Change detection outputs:
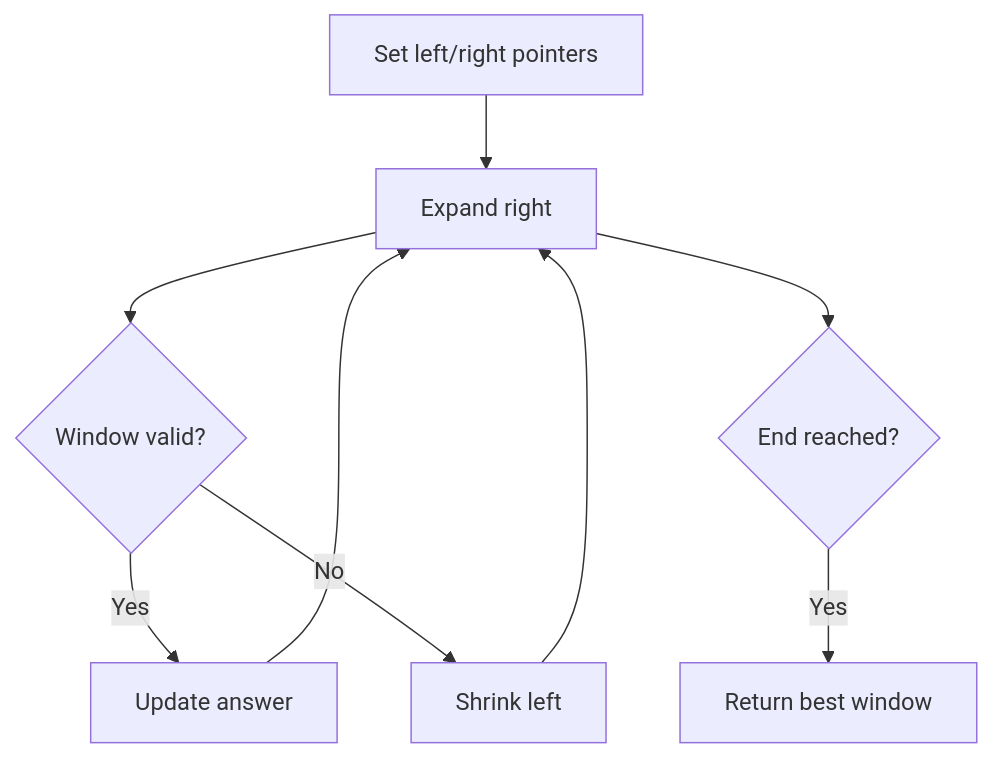
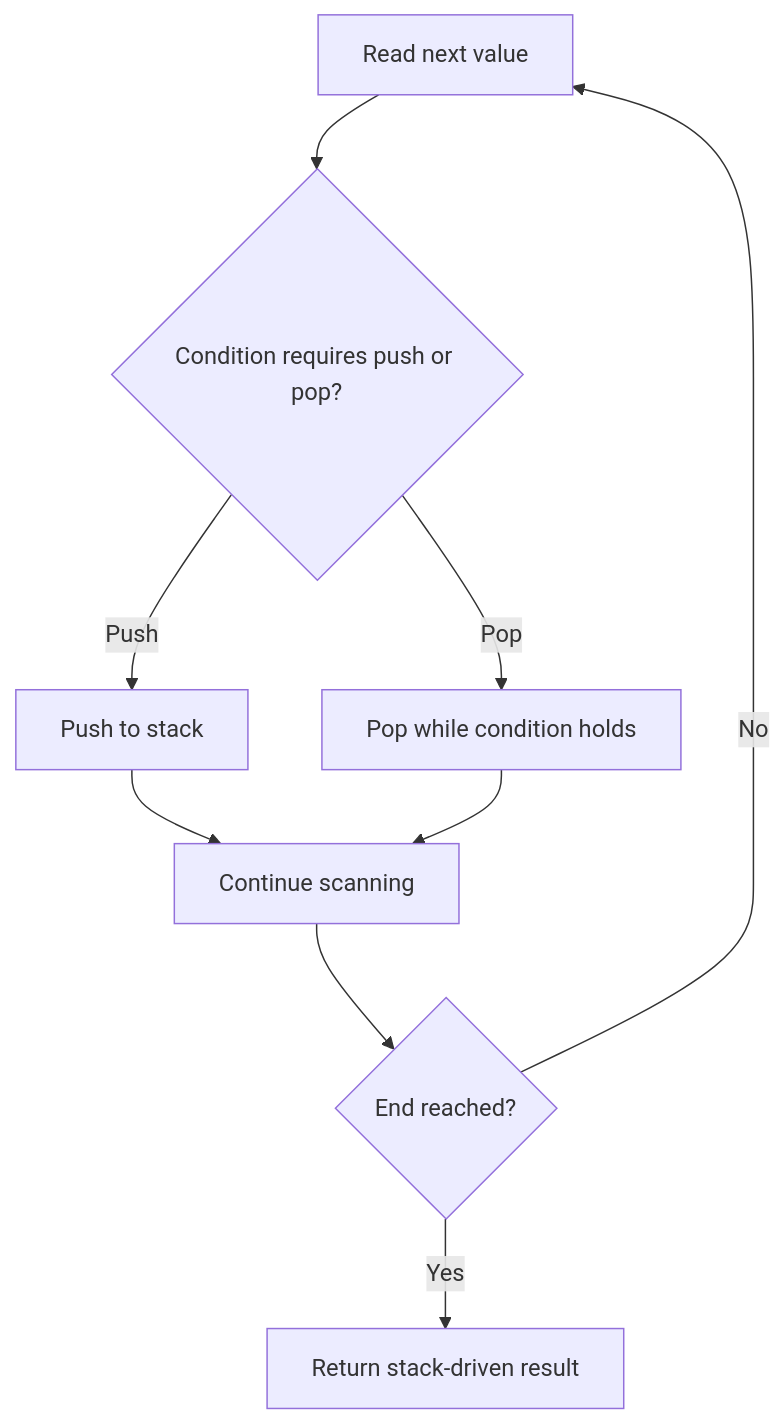
One commit to keshav-poojary/Leetcode changed the diagram in NeetCode-Submissions/03.sliding-window/06.sliding-window-max/readme.md. Above: the diagram before and after it, drawn with Mermaid. The commit also changed 105 other files, not shown here.

Commit message:
Add NeetCode README docs with mermaid diagrams

````diff
--- a/NeetCode-Submissions/03.sliding-window/06.sliding-window-max/readme.md
+++ b/NeetCode-Submissions/03.sliding-window/06.sliding-window-max/readme.md
@@ -34,11 +34,11 @@
 ```mermaid
 flowchart TD
-    A[Set left/right pointers] --> B[Expand right]
-    B --> C{Window valid?}
-    C -- Yes --> D[Update answer]
-    C -- No --> E[Shrink left]
-    D --> B
-    E --> B
-    B --> F{End reached?}
-    F -- Yes --> G[Return best window]
+    A[Read next value] --> B{Condition requires push or pop?}
+    B -- Push --> C[Push to stack]
+    B -- Pop --> D[Pop while condition holds]
+    C --> E[Continue scanning]
+    D --> E
+    E --> F{End reached?}
+    F -- No --> A
+    F -- Yes --> G[Return stack-driven result]
 ```
````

--- Exercise prompt ---
Please print out the entries above exactly. The pictures stay out.

--- Exercise answer ---
One commit to keshav-poojary/Leetcode changed the diagram in NeetCode-Submissions/03.sliding-window/06.sliding-window-max/readme.md. Above: the diagram before and after it, drawn with Mermaid. The commit also changed 105 other files, not shown here.

Commit message:
Add NeetCode README docs with mermaid diagrams

````diff
--- a/NeetCode-Submissions/03.sliding-window/06.sliding-window-max/readme.md
+++ b/NeetCode-Submissions/03.sliding-window/06.sliding-window-max/readme.md
@@ -34,11 +34,11 @@
 ```mermaid
 flowchart TD
-    A[Set left/right pointers] --> B[Expand right]
-    B --> C{Window valid?}
-    C -- Yes --> D[Update answer]
-    C -- No --> E[Shrink left]
-    D --> B
-    E --> B
-    B --> F{End reached?}
-    F -- Yes --> G[Return best window]
+    A[Read next value] --> B{Condition requires push or pop?}
+    B -- Push --> C[Push to stack]
+    B -- Pop --> D[Pop while condition holds]
+    C --> E[Continue scanning]
+    D --> E
+    E --> F{End reached?}
+    F -- No --> A
+    F -- Yes --> G[Return stack-driven result]
 ```
````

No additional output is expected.